However, despite Gaelic’s growth and usage up into the 18th century, it declined among the aristocracy when King Malcolm III Canmore (ceann mòr, meaning “great head” or “chief”) declared that Gaelic should no longer be spoken at court. He did this to ensure his queen, Margaret, would feel more welcome, as she did not have Gaelic. This brought about a decline of the language within the ruling class.
Fun fact: King Malcolm was the son of Duncan I, who was slain by MacBeth, well-known due to the Shakespearean play.
Despite the aristocracy moving away from Gaelic, it still thrived among the people, but this, unfortunately, changed drastically in 1746 after the Battle of Culloden. Those fighting to put Prince Charles (Bonnie Prince Charlie) onto the throne were defeated, and as a result, the Highland way of life was completely outlawed. It marked the end of the Highland culture and heritage: the clans, the dress, and also the Gaelic language, which was no longer permitted to be spoken.
Due to this, the Gaelic language was unable to continue its use in Scotland. It led to the language’s stagnation and ultimate decline, which has affected the language to this very day. According to the 2011 census, 57,600 (of approximately 5.2 million) people in Scotland were fluent in Gaelic, with 87,100 people reporting they had some language skills.

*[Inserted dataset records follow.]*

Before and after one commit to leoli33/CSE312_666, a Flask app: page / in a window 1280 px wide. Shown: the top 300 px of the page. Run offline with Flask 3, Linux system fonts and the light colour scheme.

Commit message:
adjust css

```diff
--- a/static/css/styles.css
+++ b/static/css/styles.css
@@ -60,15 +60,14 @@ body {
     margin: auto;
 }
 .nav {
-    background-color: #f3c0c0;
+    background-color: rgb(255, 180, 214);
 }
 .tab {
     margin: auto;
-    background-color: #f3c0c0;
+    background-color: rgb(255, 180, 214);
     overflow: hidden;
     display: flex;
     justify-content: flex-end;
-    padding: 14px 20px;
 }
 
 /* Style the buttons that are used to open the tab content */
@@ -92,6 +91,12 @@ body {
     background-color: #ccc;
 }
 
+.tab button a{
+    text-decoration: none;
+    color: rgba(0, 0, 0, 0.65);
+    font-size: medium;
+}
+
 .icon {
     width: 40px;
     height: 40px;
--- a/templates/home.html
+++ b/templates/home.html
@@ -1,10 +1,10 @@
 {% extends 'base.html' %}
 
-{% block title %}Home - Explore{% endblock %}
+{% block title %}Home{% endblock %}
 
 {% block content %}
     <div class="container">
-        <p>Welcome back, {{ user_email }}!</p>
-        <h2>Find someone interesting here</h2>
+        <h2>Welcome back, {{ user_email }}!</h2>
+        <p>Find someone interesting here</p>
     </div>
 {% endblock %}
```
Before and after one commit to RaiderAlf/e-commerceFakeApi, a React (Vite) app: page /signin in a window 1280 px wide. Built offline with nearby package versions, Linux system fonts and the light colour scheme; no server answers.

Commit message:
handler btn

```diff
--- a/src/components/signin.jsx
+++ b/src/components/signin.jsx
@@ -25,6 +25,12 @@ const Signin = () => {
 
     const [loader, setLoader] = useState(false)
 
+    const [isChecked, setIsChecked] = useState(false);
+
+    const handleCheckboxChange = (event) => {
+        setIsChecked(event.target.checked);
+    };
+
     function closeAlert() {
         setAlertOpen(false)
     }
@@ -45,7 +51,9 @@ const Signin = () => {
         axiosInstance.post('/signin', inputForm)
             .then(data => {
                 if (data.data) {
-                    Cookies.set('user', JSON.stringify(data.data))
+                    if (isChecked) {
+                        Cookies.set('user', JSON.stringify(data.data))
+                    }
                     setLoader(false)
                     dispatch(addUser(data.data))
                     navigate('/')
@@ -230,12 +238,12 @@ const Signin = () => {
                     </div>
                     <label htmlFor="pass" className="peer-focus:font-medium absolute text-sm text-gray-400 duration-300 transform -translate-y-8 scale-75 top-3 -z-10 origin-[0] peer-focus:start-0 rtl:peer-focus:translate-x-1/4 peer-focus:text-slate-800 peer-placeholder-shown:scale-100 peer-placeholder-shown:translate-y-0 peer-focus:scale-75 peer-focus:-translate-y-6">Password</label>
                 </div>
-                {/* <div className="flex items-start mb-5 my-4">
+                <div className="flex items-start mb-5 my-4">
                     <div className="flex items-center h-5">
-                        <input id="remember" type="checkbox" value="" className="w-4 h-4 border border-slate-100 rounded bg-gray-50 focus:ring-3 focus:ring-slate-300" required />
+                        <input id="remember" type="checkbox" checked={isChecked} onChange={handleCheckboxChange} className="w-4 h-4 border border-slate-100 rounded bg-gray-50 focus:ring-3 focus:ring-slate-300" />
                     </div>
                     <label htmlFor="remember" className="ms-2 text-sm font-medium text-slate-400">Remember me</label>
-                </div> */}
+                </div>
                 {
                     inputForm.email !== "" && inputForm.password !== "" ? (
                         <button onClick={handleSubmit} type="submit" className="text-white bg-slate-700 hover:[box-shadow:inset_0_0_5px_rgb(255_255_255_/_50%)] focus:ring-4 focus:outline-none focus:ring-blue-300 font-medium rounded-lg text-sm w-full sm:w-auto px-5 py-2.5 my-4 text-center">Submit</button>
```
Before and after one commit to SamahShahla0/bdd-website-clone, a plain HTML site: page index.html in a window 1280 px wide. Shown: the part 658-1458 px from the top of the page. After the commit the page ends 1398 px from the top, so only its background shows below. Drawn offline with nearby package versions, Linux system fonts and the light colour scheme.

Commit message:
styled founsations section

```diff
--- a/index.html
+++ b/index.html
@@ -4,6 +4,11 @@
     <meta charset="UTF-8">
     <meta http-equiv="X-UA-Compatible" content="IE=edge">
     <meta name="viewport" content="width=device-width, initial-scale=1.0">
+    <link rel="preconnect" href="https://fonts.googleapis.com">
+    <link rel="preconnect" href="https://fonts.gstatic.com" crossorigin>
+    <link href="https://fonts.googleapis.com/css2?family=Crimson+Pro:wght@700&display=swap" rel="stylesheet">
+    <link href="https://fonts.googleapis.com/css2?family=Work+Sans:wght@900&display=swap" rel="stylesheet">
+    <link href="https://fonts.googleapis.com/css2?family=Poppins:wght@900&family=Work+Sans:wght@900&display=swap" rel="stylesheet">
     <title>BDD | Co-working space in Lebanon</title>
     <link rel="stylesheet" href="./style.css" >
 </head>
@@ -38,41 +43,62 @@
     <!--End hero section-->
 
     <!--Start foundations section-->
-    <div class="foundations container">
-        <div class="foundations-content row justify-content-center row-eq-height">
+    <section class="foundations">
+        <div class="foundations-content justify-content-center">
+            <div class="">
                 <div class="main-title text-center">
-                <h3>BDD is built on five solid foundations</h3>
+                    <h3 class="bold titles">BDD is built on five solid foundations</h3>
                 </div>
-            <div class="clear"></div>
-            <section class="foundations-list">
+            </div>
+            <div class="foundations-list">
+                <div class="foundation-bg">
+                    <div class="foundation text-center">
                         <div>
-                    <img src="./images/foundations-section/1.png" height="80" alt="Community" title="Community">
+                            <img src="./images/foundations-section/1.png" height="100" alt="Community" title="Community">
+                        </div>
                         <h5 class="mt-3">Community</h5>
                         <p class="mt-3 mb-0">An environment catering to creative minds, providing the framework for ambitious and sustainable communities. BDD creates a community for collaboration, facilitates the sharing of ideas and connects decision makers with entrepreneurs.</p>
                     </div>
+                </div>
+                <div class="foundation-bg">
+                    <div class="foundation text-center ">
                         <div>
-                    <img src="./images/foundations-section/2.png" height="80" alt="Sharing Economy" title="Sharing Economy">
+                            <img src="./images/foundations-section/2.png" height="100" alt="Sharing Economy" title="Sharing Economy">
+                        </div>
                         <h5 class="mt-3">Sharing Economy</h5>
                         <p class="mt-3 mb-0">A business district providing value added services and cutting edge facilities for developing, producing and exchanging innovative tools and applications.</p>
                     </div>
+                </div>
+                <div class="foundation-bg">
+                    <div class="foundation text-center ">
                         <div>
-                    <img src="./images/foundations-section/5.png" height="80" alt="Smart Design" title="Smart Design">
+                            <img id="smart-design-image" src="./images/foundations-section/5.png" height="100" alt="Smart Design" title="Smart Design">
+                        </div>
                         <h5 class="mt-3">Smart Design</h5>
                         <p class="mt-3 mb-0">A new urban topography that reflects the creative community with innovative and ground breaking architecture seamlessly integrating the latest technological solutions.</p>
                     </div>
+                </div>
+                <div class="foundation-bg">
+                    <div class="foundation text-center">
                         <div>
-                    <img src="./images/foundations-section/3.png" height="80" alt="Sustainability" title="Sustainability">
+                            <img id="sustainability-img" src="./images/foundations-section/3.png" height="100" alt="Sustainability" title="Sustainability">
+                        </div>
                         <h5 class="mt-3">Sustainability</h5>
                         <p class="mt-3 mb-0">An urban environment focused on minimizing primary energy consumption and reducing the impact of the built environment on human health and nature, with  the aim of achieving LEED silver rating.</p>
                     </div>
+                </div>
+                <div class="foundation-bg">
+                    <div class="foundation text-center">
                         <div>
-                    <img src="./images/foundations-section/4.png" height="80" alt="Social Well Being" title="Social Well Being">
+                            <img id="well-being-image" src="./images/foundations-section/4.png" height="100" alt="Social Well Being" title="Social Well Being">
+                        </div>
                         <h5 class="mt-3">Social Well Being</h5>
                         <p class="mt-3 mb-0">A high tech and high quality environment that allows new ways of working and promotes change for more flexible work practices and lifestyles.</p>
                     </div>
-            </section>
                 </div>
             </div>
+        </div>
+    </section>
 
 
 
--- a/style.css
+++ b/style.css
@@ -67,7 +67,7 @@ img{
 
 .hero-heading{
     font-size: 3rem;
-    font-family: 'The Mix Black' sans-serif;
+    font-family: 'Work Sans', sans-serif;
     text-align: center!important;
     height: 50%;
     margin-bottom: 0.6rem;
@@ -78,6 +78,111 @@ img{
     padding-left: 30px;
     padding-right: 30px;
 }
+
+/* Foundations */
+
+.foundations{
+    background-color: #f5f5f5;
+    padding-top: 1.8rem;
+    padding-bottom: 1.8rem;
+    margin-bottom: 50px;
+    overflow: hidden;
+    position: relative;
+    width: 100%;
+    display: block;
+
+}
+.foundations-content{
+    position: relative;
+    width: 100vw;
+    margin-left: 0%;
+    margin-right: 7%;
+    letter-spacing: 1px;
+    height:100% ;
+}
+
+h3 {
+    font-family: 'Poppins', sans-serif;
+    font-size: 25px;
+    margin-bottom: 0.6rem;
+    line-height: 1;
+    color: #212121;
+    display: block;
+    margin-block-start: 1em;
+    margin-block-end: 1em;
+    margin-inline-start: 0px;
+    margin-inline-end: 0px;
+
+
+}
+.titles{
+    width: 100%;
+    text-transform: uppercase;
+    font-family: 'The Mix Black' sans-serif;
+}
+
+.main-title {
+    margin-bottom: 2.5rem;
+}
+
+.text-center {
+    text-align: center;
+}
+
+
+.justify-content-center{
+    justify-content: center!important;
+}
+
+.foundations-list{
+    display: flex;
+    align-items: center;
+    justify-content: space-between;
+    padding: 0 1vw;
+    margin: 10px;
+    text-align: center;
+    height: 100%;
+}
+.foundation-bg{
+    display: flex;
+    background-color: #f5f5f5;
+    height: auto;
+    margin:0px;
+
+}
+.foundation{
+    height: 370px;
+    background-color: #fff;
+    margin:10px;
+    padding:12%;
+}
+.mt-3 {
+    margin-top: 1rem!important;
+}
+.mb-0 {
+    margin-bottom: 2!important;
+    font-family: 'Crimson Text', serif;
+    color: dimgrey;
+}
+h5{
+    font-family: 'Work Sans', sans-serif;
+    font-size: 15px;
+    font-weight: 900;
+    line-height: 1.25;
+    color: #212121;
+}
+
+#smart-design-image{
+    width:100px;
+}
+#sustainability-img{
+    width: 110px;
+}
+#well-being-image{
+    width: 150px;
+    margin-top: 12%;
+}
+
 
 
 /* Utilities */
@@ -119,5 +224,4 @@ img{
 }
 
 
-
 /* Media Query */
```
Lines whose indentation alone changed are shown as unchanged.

But there has been an active revival going on for the language for several years. Gaelic Medium Education has been offered throughout different areas of Scotland, which help children become fluent in Gaelic. When you walk through areas of Scotland, you’ll see road signs and train stations with the Gaelic place name alongside the English one.
With the growth of the internet, as well as technology, Gaelic practice and exposure is easier than ever. Whether you’re getting tutored by someone via Skype; are listening to An Litir Bheag on Radio Nan Gàidheal; or you’ve just downloaded Duolingo, which released a Scottish Gaelic programme in 2019.
We cannot forget to mention Outlander, which has made people outside Scotland more aware of Highland culture and the language itself. I credit the show massively for that, even if it’s not 100% accurate.
And while Gaelic is a Scottish language, there are pockets of people who use it around the world as well. The most notable of these is Nova Scotia, which has a Gaelic community.
So though I often hear that Gaelic is a dead language, it isn’t out for the count yet. We won’t know what growth the language has seen from this revival until the next census year, 2021, but with so many more resources available now, and interest growing, I think there’s a lot more potential for Gaelic to continue its resurgence—and at some point, it would be wonderful to have a worldwide census to see how Gaelic is growing beyond Scotland as well.
Sabhal Mòr Ostaig — Scottish Gaelic: Gaelic in Scotland
Encyclopedia Britannica — Scots Gaelic Language
Scotland’s Census — Gaelic Analytical Report
Visit Scotland — Gaelic Language and History
Wikipedia — Scottish Gaelic
Undiscovered Scotland — King Malcolm III Canmore